Autism, or Autism Spectrum Disorder (ASD) references a variety conditions and characteristics that are accompanied with many challenges. Some of these challenges include trouble with speech, repeat behaviors and trouble with social skills. Autism is a spectrum. Individuals with Autism each have their own unique strengths and obstacles to face.

One of the biggest ways we can support individuals with Autism is through inclusion! Now I know some of you are probably wondering what that means! Well, inclusion is when you are being valued, respected and supported by those around you so that’s why its important. It’s all about focusing on the needs of every person. It also means making sure that you are helping each person reach their full potential. Individuals on the spectrum are just like everyone else and they have the same rights to inclusion that we do! Autism isn’t a disability, it’s just a different ability.

The students with Autism in my classroom are some of the sweetest, kindest and brightest kids I know. It breaks my heart when people aren’t willing to include them in certain activities because of their disabilities. They are capable of doing what everyone else can, they may just need a little more support but that’s okay. Inclusion matters because without it, many will be left out and feeling inadequate which could lead to negative feelings towards themselves. They don’t deserve that. Be more inclusive!

For more information on World Autism Awareness Month, check out Autism Speaks!

Also check out Kailey’s post “What is Sensory Overload?” here on TurningPointCT.org! 🙂

2018 Awareness Calendar

Hi everybody! To celebrate the new year, Turningpointct.org has made a calendar showcasing mental wellness awareness days to share with you!

Below is the entire calendar

Share with your friends, or enjoy it yourself! Some of the days may be familiar and some may be new!
We hope you all enjoy it!

Happy New Year!

Choosing to Walk Away

It is an amazing feeling to come to the realization that some things are just not meant for us. Whether they are prohibiting us from moving forward and reaching our goals, or they hinder us from being our true selves, walking away from things that are not meant for us allows us to grow into the best us we can possibly be.

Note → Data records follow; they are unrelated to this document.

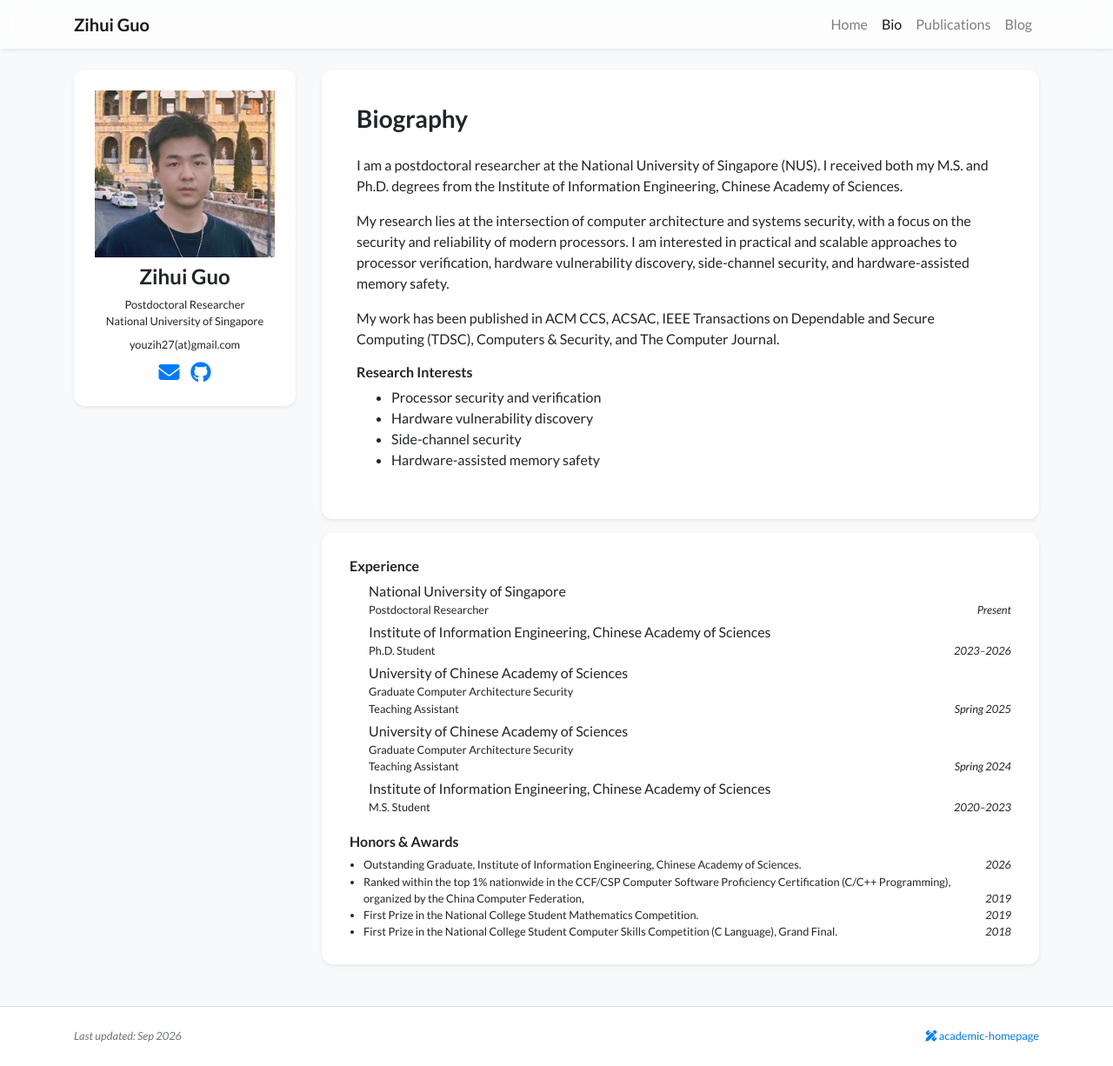
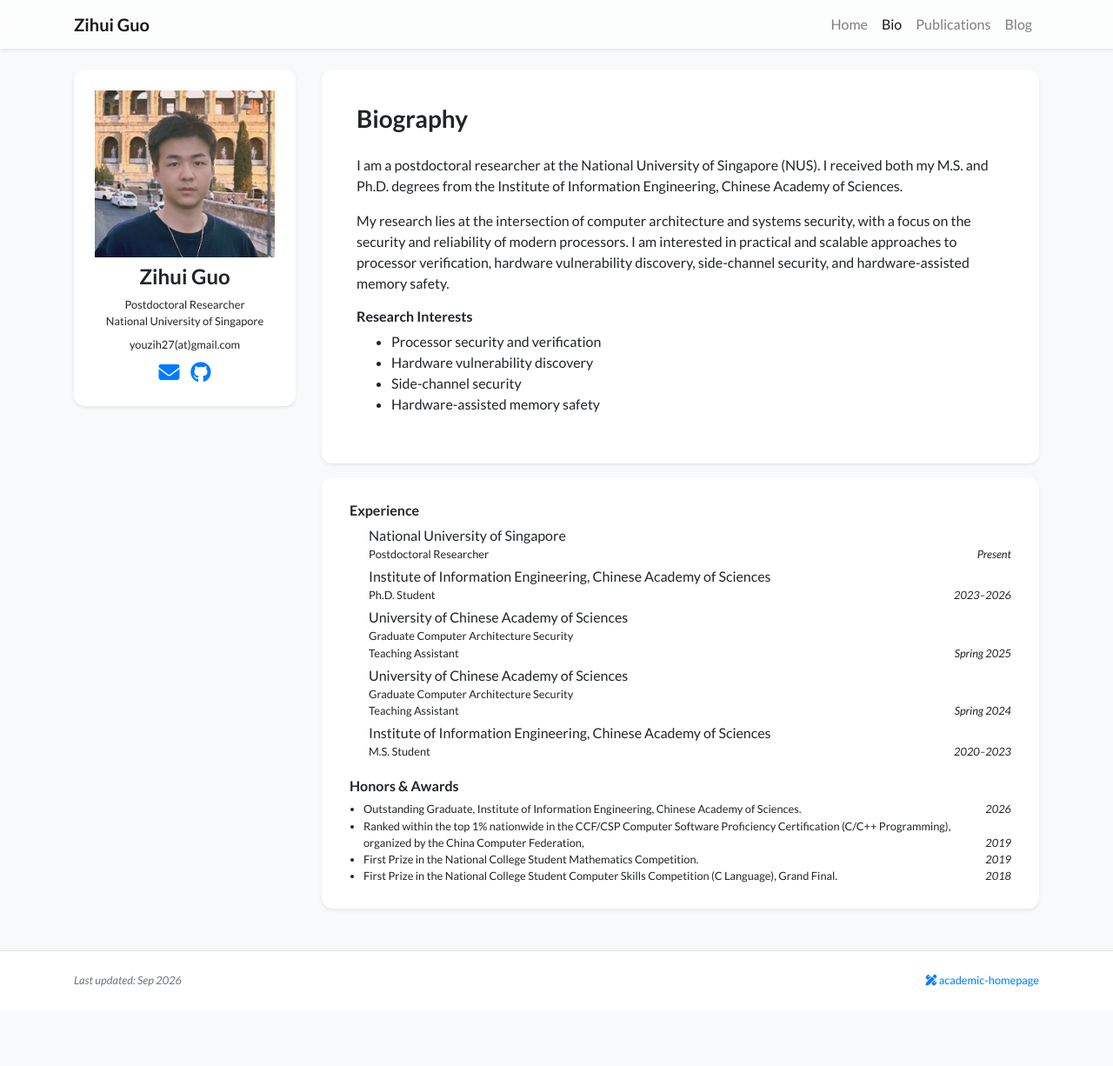
Before and after one commit to youzi27/youzi27.github.io, a Jekyll site: the page built from bio.html, in a window 1280 px wide and 1226 px high. Shown: the whole window at 87% size. Built offline with Jekyll 4.4.1, drawn with Linux system fonts in a browser that asks for light colours; nearby versions of some CDN libraries; a style sheet for code colours, icons or effects is not loaded.

Commit message:
Remove publication venue summary from bio

```diff
--- a/_data/profile.yml
+++ b/_data/profile.yml
@@ -16,8 +16,6 @@ short_bio: >-
   with a focus on the security and reliability of modern processors. I am interested
   in practical and scalable approaches to processor verification, hardware vulnerability
   discovery, side-channel security, and hardware-assisted memory safety.</p>
-  <p>My work has been published in ACM CCS, ACSAC, IEEE Transactions on Dependable and
-  Secure Computing (TDSC), Computers &amp; Security, and The Computer Journal.</p>
   <h6>Research Interests</h6>
   <ul>
     <li>Processor security and verification</li>
```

In my personal experiences, the number one thing I’ve had to walk away from after realizing that they were holding me back were toxic relationships. Whether they were romantic ones or ones with friends, any ones I walked away from were hard. It is often difficult to leave something that you have become used to, but I knew that it was all for the better.

What things have you had to walk away from in your life because you knew they were not doing you any good?

CT DMHAS Bed Availability Tool

Looking for help but can’t find anything available?

Check out this new tool that CT DMHAS has created for those looking for a place to begin their journey to recovery! This is an informational tool that is available 24/7, letting users know where a bed is available.

Any questions you may have can be sent in via the comments page.